Frank’s persona reflects the dominant overtone of the series: the quest for power. It manifests itself in Zoe’s endless pursuit of the story and Claire’s emotionless abuse of both her husband and her own employees to further her own ambitions. It manifests itself in Russo’s dogged quest for the governorship and the almost-tangible hunger of Underwood’s ambition. Referenced ceaselessly in his monologues to the audience, Underwood’s preference for power over fame and fortune dominates his personality. In the series’ penultimate episode, locked into war with a billionaire as he is vetted for the vice presidency, Frank makes a haughty comment about his opponent—noting that his wealth is more important as a measure of power than material well-being.
A Reassuring Discomfort

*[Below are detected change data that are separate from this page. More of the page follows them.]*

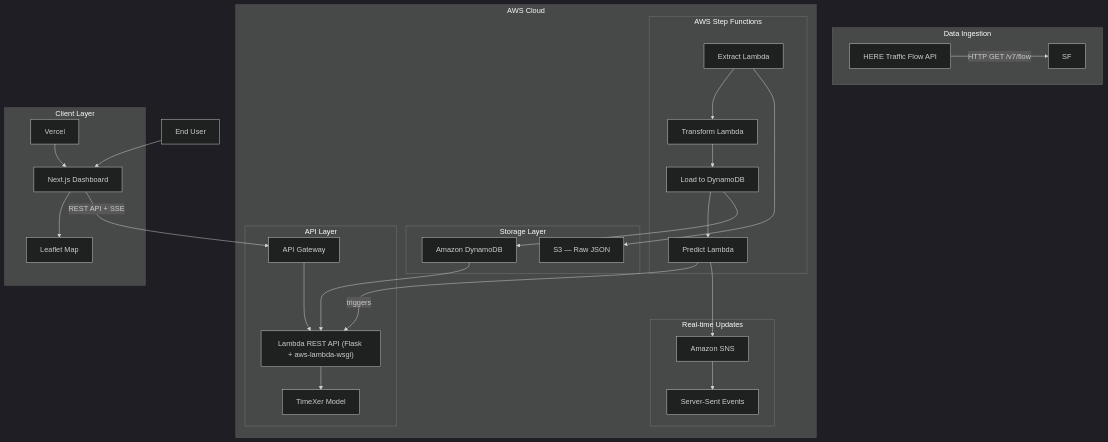
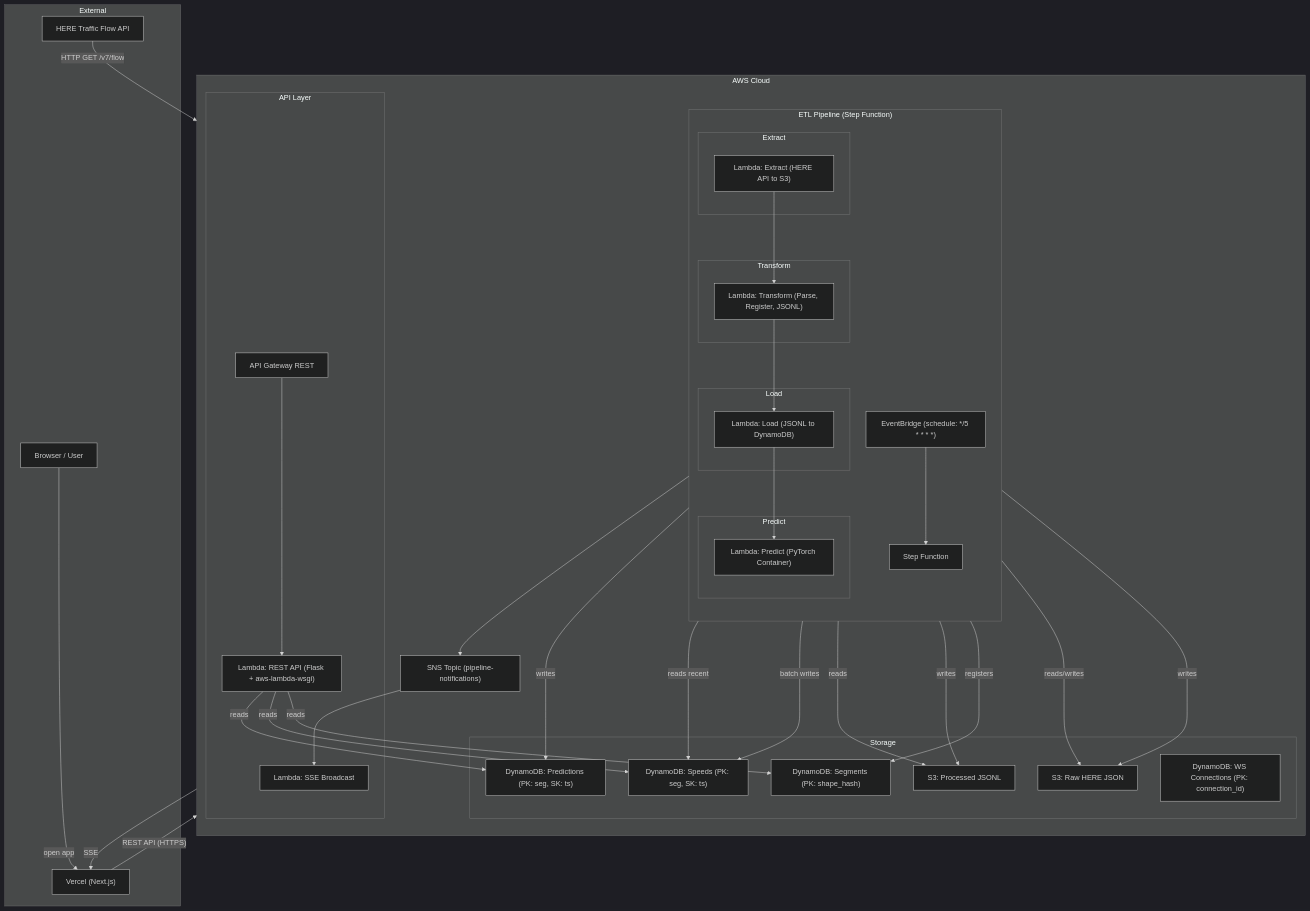
Before and after one commit to vinhky123/TrafficPredictor: the first of 2 diagrams in docs/architecture.md, drawn with Mermaid (dark theme). The commit also changed other lines of this file, not shown here.

Commit message:
docs: update mermaid diagram for serverless arch

````diff
--- a/docs/architecture.md
+++ b/docs/architecture.md
@@ -33,54 +15,76 @@
 ```mermaid
 flowchart TB
-  subgraph ingestion [Data Ingestion]
+  subgraph ext ["External"]
     HERE["HERE Traffic Flow API"]
-    HERE -->|"HTTP GET /v7/flow"| SF
+    Browser["Browser / User"]
+    Vercel["Vercel (Next.js)"]
   end
 
-  subgraph aws [AWS Cloud]
-    subgraph stepfunction [AWS Step Functions]
-      Extract["Extract Lambda"]
-      Transform["Transform Lambda"]
-      Load["Load to DynamoDB"]
-      Predict["Predict Lambda"]
-      Extract --> Transform --> Load --> Predict
+  subgraph aws ["AWS Cloud"]
+    direction TB
+
+    subgraph api ["API Layer"]
+      APIGW["API Gateway REST"]
+      LambdaAPI["Lambda: REST API (Flask + aws-lambda-wsgi)"]
+      LambdaSSE["Lambda: SSE Broadcast"]
     end
 
-    subgraph storage [Storage Layer]
-      DynDB["Amazon DynamoDB"]
-      S3["S3 — Raw JSON"]
+    subgraph pipeline ["ETL Pipeline (Step Function)"]
+      direction TB
+      EV["EventBridge (schedule: */5 * * * *)"] --> SF["Step Function"]
+
+      subgraph sf_extract ["Extract"]
+        L1["Lambda: Extract (HERE API to S3)"]
+      end
+
+      subgraph sf_transform ["Transform"]
+        L2["Lambda: Transform (Parse, Register, JSONL)"]
+      end
+
+      subgraph sf_load ["Load"]
+        L3["Lambda: Load (JSONL to DynamoDB)"]
+      end
+
+      subgraph sf_predict ["Predict"]
+        L4["Lambda: Predict (PyTorch Container)"]
+      end
+
+      L1 --> L2 --> L3 --> L4
     end
 
-    Extract --> S3
-    Load --> DynDB
-
-    subgraph api [API Layer]
-      APIGW["API Gateway"]
-      Lambda["Lambda REST API (Flask + aws-lambda-wsgi)"]
-      TimeXer["TimeXer Model"]
-      APIGW --> Lambda
-      Lambda --> TimeXer
+    subgraph storage ["Storage"]
+      D1["DynamoDB: Segments (PK: shape_hash)"]
+      D2["DynamoDB: Speeds (PK: seg, SK: ts)"]
+      D3["DynamoDB: Predictions (PK: seg, SK: ts)"]
+      D4["DynamoDB: WS Connections (PK: connection_id)"]
+      S3RAW["S3: Raw HERE JSON"]
+      S3PROC["S3: Processed JSONL"]
     end
 
-    DynDB --> Lambda
-    Predict -->|triggers| Lambda
-
-    subgraph realtime [Real-time Updates]
-      SNS["Amazon SNS"]
-      SSE["Server-Sent Events"]
-    end
-
-    Predict --> SNS --> SSE
+    SNS["SNS Topic (pipeline-notifications)"]
   end
 
-  subgraph client [Client Layer]
-    Vercel["Vercel"]
-    NextJS["Next.js Dashboard"]
-    Leaflet["Leaflet Map"]
-    Vercel --> NextJS
-    NextJS --> Leaflet
-  end
+  HERE -- "HTTP GET /v7/flow" --> L1
 
-  NextJS -->|"REST API + SSE"| APIGW
-  User["End User"] --> NextJS
+  L1 -- "writes" --> S3RAW
+  L2 -- "reads/writes" --> S3RAW
+  L2 -- "registers" --> D1
+  L2 -- "writes" --> S3PROC
+  L3 -- "reads" --> S3PROC
+  L3 -- "batch writes" --> D2
+  L4 -- "reads recent" --> D2
+  L4 -- "writes" --> D3
+
+  L4 --> SNS
+  SNS --> LambdaSSE
+
+  LambdaAPI -- "reads" --> D1
+  LambdaAPI -- "reads" --> D2
+  LambdaAPI -- "reads" --> D3
+
+  Browser -- "open app" --> Vercel
+  Vercel -- "REST API (HTTPS)" --> APIGW
+  APIGW --> LambdaAPI
+
+  LambdaSSE -- "SSE" --> Vercel
 ```
````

In this way, Cards skirts a tenuous line. At the same time that it fulfills the audience’s skepticisms about politics, it aims to satisfy idealistic beliefs about what politicians can truly be. House of Cards specializes in providing us a moribund version of what we, at our core, want to see. Although Fincher satisfies every deep fear we have about politics in a reassuringly horrific sense, the director assuages our concerns with strong central characters conjuring up utopic ideas of past politicians. Immorality and the thirst for power in Washington may be the dominant themes of Cards, but Spacey’s captivating and dominating Underwood is not long behind. In more ways than one, Netflix tailored the show to the psyches of an American conscious deeply suspicious of politics, simultaneously exploiting our fears while providing a light at the end of the tunnel.